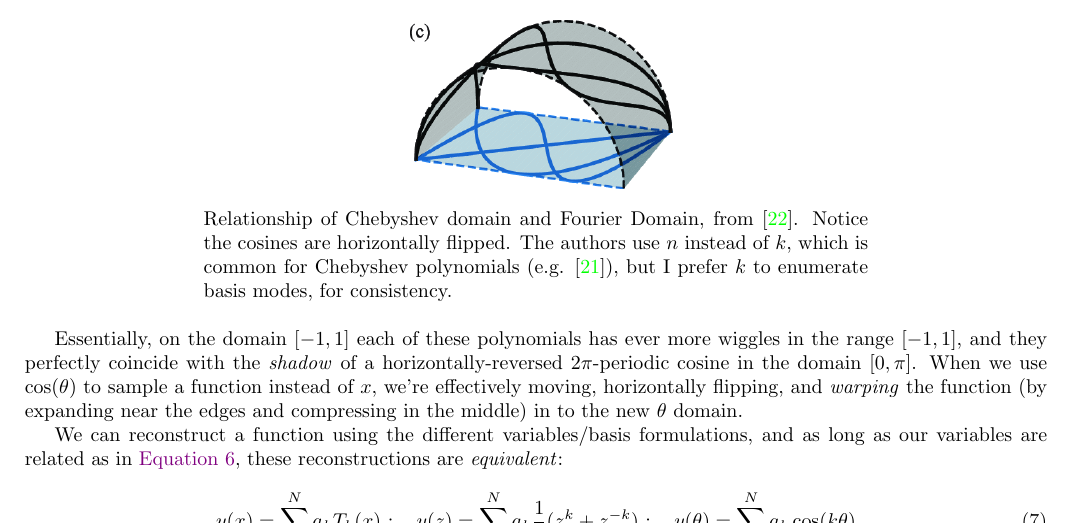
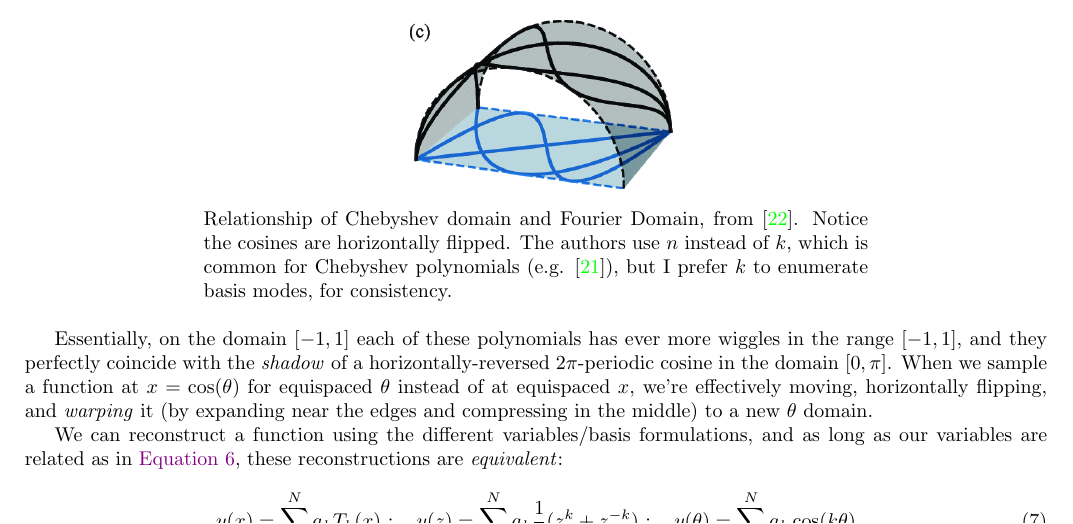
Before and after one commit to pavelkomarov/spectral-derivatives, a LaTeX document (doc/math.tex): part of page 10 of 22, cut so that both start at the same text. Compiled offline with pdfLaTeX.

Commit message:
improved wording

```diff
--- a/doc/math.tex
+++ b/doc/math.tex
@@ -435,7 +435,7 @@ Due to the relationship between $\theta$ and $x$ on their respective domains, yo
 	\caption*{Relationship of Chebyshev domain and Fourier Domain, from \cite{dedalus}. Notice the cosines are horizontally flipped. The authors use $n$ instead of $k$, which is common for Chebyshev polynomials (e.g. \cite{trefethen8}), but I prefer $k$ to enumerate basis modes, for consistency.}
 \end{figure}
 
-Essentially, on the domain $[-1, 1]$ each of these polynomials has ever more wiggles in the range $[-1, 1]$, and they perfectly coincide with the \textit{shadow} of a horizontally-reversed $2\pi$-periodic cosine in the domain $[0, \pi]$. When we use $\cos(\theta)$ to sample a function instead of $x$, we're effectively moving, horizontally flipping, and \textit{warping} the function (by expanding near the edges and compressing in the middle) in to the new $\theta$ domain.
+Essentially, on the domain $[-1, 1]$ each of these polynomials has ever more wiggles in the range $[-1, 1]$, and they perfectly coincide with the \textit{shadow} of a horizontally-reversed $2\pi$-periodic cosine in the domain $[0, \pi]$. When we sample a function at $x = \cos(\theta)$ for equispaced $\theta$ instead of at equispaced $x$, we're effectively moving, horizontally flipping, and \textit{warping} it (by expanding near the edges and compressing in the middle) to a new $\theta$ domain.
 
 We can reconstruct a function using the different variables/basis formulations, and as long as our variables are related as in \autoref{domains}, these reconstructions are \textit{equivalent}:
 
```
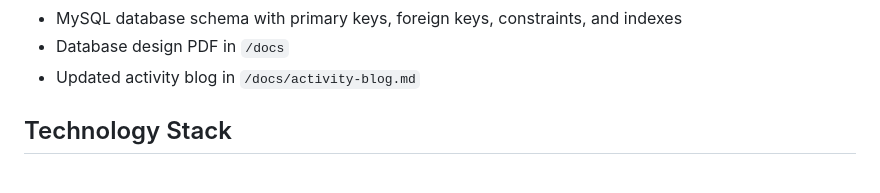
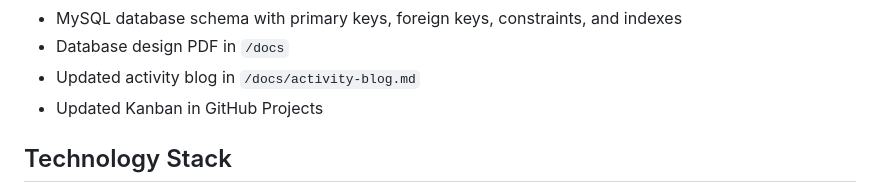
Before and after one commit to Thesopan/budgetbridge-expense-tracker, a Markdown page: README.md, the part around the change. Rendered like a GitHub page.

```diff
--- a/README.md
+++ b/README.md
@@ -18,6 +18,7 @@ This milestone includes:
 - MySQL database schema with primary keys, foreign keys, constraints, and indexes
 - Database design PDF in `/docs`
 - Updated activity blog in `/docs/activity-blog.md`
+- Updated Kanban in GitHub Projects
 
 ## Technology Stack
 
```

--*--

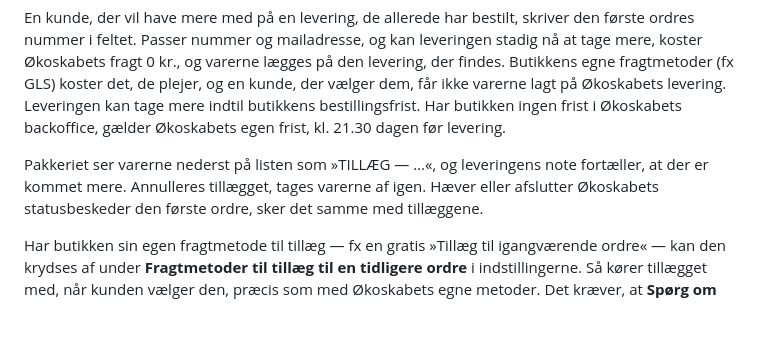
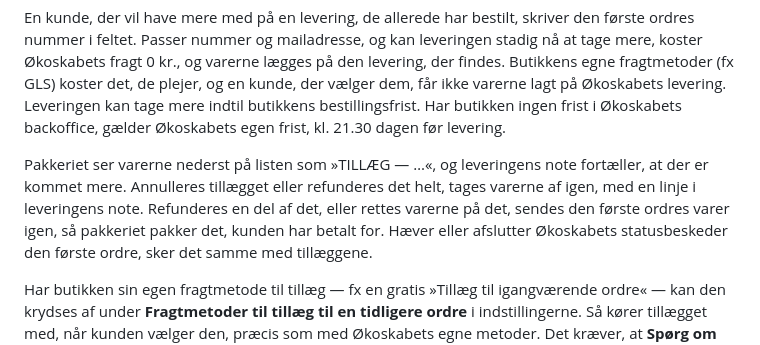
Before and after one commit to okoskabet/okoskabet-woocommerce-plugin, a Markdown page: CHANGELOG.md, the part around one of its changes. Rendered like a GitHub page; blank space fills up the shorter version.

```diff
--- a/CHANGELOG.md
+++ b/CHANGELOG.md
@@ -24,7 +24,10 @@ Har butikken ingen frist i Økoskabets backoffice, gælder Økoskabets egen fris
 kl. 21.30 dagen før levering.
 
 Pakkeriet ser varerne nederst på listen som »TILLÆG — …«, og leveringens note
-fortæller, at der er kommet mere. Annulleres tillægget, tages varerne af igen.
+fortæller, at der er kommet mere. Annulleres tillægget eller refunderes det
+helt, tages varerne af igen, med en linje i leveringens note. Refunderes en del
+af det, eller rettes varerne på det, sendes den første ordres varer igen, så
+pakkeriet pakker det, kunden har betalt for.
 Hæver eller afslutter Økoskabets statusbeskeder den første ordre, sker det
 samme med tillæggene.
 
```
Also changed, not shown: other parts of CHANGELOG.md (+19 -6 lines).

--*--

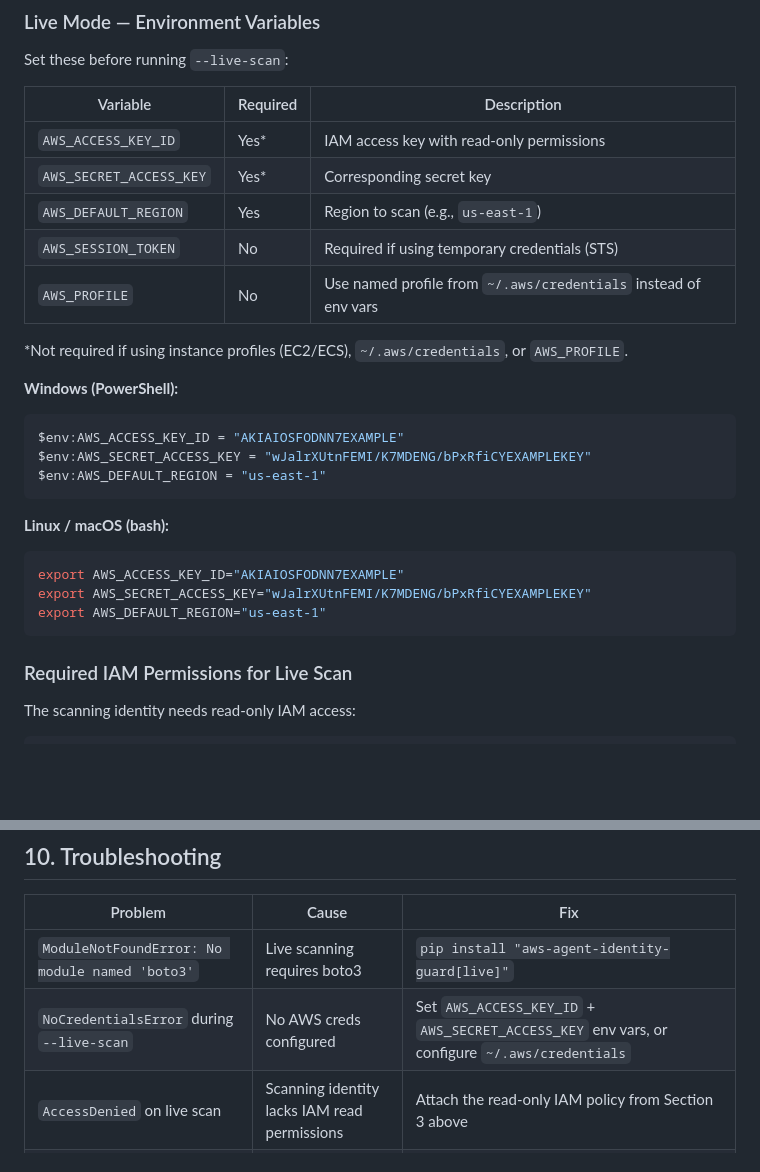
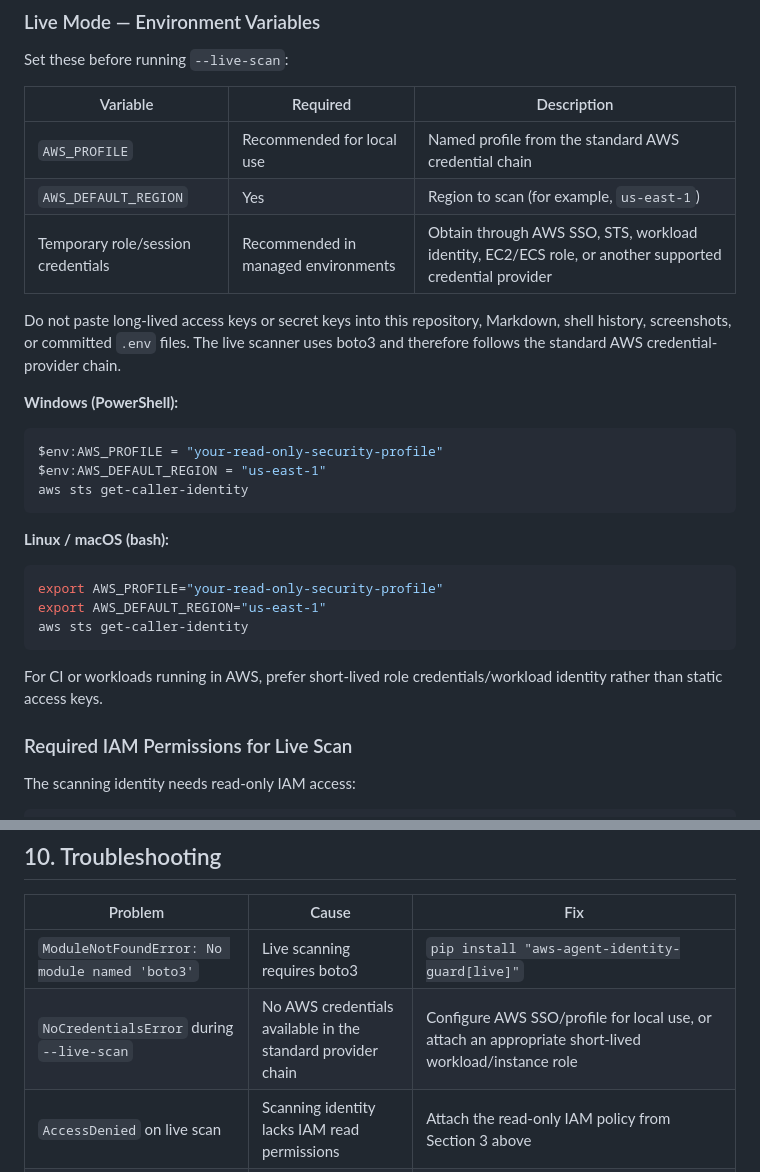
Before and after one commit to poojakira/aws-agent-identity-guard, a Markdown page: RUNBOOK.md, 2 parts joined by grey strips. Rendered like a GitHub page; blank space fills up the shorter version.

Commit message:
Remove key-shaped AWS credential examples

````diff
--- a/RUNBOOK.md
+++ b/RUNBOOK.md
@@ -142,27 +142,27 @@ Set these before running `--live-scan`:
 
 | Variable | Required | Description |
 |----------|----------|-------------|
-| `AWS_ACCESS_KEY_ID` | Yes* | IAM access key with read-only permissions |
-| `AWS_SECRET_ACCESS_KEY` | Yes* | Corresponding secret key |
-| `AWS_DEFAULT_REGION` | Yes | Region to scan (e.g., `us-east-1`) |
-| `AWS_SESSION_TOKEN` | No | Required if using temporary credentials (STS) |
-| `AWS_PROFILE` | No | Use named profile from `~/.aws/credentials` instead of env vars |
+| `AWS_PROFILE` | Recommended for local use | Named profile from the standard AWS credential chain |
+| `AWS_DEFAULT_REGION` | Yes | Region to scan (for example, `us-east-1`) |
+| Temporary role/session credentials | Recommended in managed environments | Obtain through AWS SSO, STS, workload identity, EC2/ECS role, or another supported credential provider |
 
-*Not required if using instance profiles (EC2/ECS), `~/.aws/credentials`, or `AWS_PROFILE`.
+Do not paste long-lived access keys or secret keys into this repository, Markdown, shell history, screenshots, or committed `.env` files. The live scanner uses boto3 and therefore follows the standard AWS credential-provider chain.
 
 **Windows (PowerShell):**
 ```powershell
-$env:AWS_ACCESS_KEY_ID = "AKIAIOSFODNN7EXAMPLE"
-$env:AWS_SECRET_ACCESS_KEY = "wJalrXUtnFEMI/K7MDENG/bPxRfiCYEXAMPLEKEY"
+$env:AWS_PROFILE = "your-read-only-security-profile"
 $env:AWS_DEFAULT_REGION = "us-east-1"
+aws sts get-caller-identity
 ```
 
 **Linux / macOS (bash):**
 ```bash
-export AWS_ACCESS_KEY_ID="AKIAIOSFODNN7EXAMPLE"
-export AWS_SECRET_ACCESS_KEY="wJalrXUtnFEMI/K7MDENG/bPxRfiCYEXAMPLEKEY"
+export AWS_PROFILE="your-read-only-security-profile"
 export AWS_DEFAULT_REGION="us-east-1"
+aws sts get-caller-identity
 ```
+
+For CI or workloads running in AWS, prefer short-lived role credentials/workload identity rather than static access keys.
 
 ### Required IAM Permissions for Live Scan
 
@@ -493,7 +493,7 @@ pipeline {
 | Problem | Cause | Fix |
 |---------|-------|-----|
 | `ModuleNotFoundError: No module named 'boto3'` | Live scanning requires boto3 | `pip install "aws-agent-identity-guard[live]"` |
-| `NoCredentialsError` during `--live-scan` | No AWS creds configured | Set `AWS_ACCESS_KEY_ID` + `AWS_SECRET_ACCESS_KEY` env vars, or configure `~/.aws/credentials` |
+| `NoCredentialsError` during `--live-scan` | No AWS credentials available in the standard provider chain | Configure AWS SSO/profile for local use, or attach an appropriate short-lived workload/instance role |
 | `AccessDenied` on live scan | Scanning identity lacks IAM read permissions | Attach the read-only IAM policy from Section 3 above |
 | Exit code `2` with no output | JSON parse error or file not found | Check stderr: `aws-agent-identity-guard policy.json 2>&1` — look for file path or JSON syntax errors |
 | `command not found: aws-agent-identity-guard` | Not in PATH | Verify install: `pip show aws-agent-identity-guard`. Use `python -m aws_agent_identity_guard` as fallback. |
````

--*--

- [INSTRUCTIONS FOR THE TASK] Among the records, find every line with the word "east" and copy it.

- [ANSWER FOR THE TASK]
-| `AWS_DEFAULT_REGION` | Yes | Region to scan (e.g., `us-east-1`) |
+| `AWS_DEFAULT_REGION` | Yes | Region to scan (for example, `us-east-1`) |
 $env:AWS_DEFAULT_REGION = "us-east-1"
 export AWS_DEFAULT_REGION="us-east-1"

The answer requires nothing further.